For this exercise, copy the data exactly and omit any images.

[Data extracted from a collection]
○ ○ ○

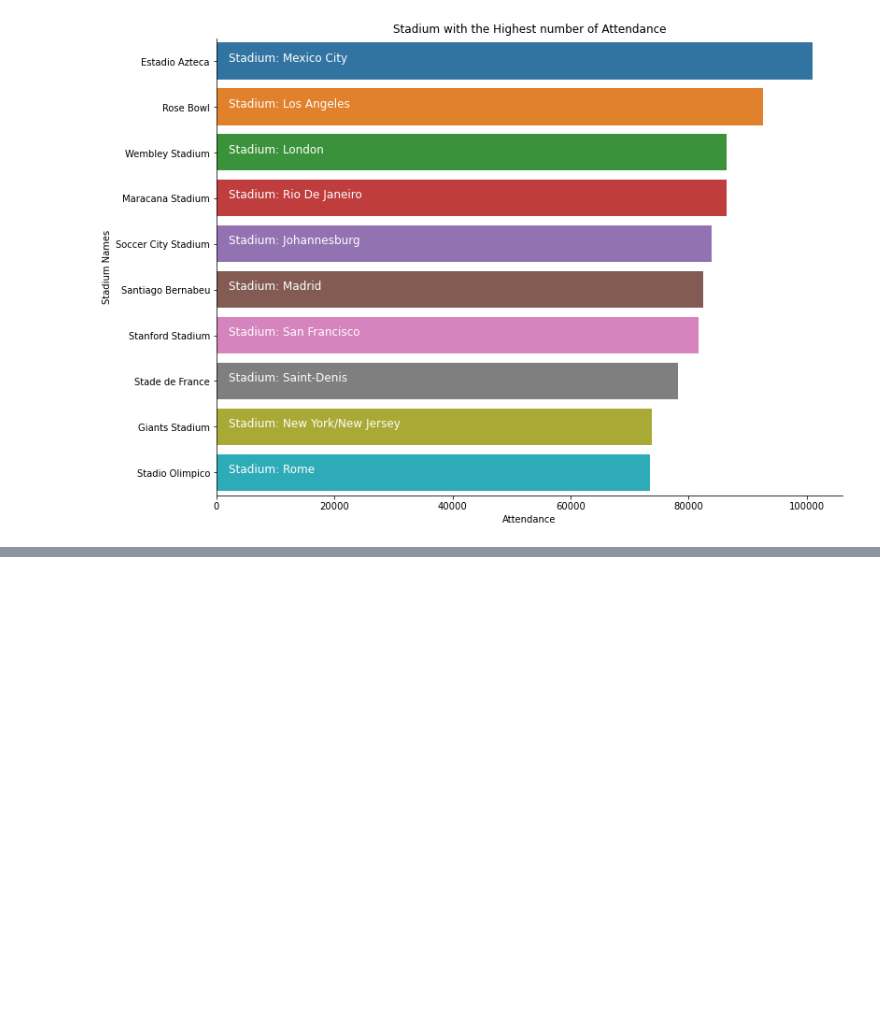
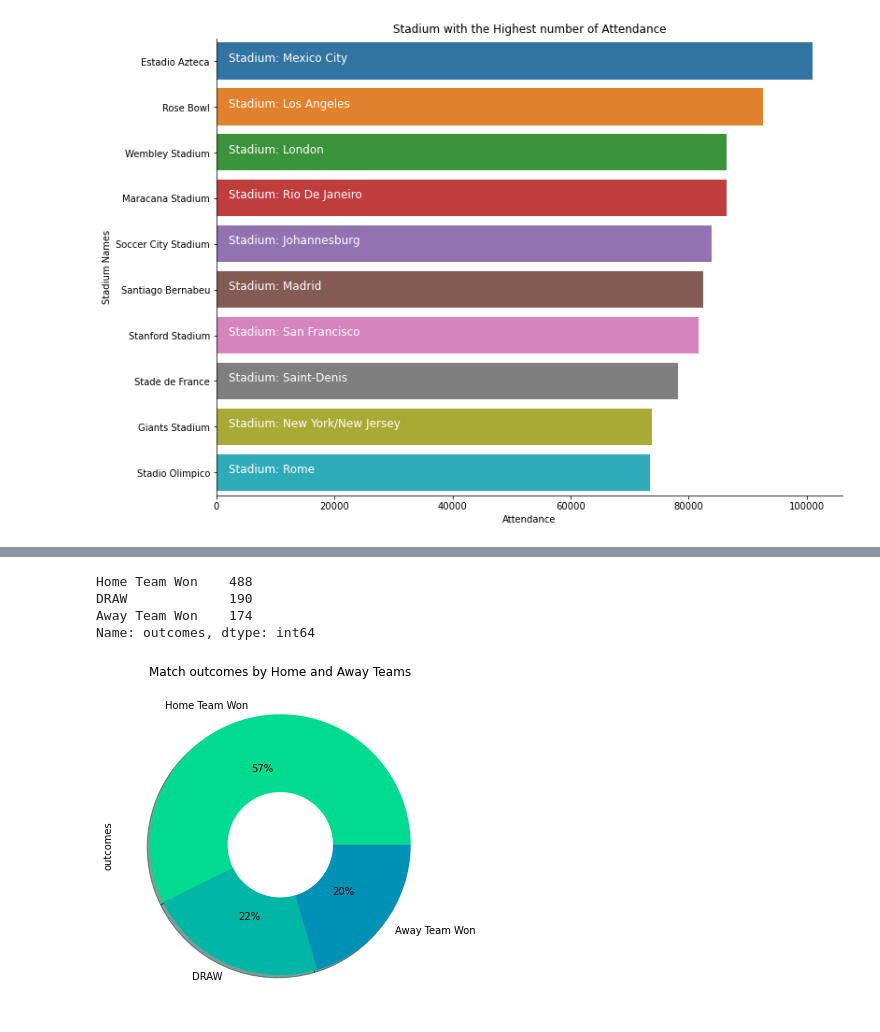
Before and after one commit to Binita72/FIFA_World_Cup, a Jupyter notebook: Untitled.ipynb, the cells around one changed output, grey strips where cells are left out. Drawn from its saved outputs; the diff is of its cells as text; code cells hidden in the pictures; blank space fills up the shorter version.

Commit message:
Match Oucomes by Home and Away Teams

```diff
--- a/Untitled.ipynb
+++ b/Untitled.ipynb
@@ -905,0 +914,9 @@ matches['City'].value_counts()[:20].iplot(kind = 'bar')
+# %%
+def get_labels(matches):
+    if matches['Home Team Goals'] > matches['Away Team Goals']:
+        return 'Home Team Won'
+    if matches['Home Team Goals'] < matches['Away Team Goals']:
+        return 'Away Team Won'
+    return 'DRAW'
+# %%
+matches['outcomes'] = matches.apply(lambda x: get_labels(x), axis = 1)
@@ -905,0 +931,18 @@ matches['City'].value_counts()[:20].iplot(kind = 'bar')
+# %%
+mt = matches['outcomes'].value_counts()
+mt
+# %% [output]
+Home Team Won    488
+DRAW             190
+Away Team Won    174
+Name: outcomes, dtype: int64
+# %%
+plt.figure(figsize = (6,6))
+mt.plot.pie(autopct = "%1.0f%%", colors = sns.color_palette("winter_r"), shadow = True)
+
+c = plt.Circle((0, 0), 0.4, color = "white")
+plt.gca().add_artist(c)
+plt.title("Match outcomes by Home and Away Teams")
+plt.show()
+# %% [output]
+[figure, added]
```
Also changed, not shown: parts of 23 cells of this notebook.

○ ○ ○

» Exercise result
Before and after one commit to Binita72/FIFA_World_Cup, a Jupyter notebook: Untitled.ipynb, the cells around one changed output, grey strips where cells are left out. Drawn from its saved outputs; the diff is of its cells as text; code cells hidden in the pictures; blank space fills up the shorter version.

Commit message:
Match Oucomes by Home and Away Teams

```diff
--- a/Untitled.ipynb
+++ b/Untitled.ipynb
@@ -905,0 +914,9 @@ matches['City'].value_counts()[:20].iplot(kind = 'bar')
+# %%
+def get_labels(matches):
+    if matches['Home Team Goals'] > matches['Away Team Goals']:
+        return 'Home Team Won'
+    if matches['Home Team Goals'] < matches['Away Team Goals']:
+        return 'Away Team Won'
+    return 'DRAW'
+# %%
+matches['outcomes'] = matches.apply(lambda x: get_labels(x), axis = 1)
@@ -905,0 +931,18 @@ matches['City'].value_counts()[:20].iplot(kind = 'bar')
+# %%
+mt = matches['outcomes'].value_counts()
+mt
+# %% [output]
+Home Team Won    488
+DRAW             190
+Away Team Won    174
+Name: outcomes, dtype: int64
+# %%
+plt.figure(figsize = (6,6))
+mt.plot.pie(autopct = "%1.0f%%", colors = sns.color_palette("winter_r"), shadow = True)
+
+c = plt.Circle((0, 0), 0.4, color = "white")
+plt.gca().add_artist(c)
+plt.title("Match outcomes by Home and Away Teams")
+plt.show()
+# %% [output]
+[figure, added]
```
Also changed, not shown: parts of 23 cells of this notebook.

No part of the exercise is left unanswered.